- 3D Animation Internship for Rooster Teeth
- Animation intern for Westside Escrow Corporation (paid)
And those are just a few relevant postings from seven pages of search results.
Depending on the company’s preferences, you’ll either be applying through LinkedIn or directly on the company website.
LinkedIn also lets you sign up for email alerts. The alert system will batch any new, relevant job postings and send them right to your inbox.
LinkedIn is already pretty popular and will continue to grow. There will be competition for these postings, so you won’t be looking at a guaranteed win.
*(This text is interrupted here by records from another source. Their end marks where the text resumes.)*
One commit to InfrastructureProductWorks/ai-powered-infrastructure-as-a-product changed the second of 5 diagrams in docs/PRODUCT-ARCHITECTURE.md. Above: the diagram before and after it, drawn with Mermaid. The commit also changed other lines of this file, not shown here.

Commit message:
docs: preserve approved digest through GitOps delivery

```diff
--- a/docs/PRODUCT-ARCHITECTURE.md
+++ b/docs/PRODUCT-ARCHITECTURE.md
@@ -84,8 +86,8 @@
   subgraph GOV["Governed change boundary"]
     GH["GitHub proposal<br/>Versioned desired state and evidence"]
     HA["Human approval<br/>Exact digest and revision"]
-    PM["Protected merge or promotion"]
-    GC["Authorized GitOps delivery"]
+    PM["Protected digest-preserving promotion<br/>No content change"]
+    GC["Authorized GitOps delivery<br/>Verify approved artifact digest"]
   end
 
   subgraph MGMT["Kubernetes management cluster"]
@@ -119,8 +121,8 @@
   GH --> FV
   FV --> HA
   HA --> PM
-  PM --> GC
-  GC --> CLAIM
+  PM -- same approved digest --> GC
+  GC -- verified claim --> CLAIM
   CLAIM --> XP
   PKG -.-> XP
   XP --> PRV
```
Still, far from everybody uses LinkedIn as diligently as you’re about to, so don’t be discouraged!
Another site to turn to is Indeed.com. You can sign up for email alerts to see when new animation internships are posted. You can also search by location, which is a real time saver if you need to be somewhere specific.
A quick search reveals results like:
- 2D Animation Intern: Flash Animator for Feldspar Studios
- Animation and Illustration Intern for TrintMe
And these are just a few of the options from pages of results.
Indeed.com also gives you the option to upload your resume to the site, so employers can “find you.”
When you apply through Indeed, you have the opportunity to upload a resume and type a cover letter. Different studios will ask for different submission criteria, so be prepared with a reel and a portfolio, too.
Yes, Google made the 101 guide. 101 guides are supposed to cover the basics, even when the “basics” include the search engine you might have used to find this article…
Anyway, we’re not sure when it was instituted, but Google has a handy way to show results for a simple internship search. Look what happens when you search “animation internships.”
Google now pulls job postings (and in our case, internship postings) from all over the web into one place. For now, this feature is only available in the United States. But it makes it easy to browse quick facts about the internships, and provides a convenient link to the main site, where you can actually apply.
So, using Google certainly isn’t revolutionary, but this new Google Search feature will atleast make your internship search a bit easier. It will show jobs from Facebook, LinkedIn, Careerbuilder, Glassdoor, Monster, and many more.
What to Consider?
There are two strategies at play here, and it’s important that we talk about each one.
Strategy number one: Applying to internships take time. There are hundreds of internship opportunities out there. To maximize your chances of landing an internship, you’re going to want to apply to as many of those puppies as you can.
Streamlining the application process is important. Sending out your application is important.
But here’s strategy number two: Obviously customize your cover letter to every business. But you should also customize your resume.
It won’t matter how many resumes and cover letters you send out if none of them focus on what you can bring to each specific company and what the company wants in a candidate.
Be careful in balancing the workload. Take the time to tailor each submission to the company you’re sending it to. You’re bound to see better results if your submission speaks directly to them. It’s easier than you think to spot a generic submission.
The people considering your applications will be able to tell if that cover letter is the same one you’ve sent a hundred times to every internship opportunity on the web.
Take the time to tailor your message for each company. Take the time to stand out. You don’t need to start from scratch each time, but build a template you can use that gives you serious space for personalization.
Remember that your unique flavor is one of the best things you can offer this world. Let it show up when you apply. Standing out is hugely important. Competition will be stiff. Don’t get caught up in “playing it safe.” That’s what everyone will do. Take risks. Go for the big fish. Be yourself. And good luck.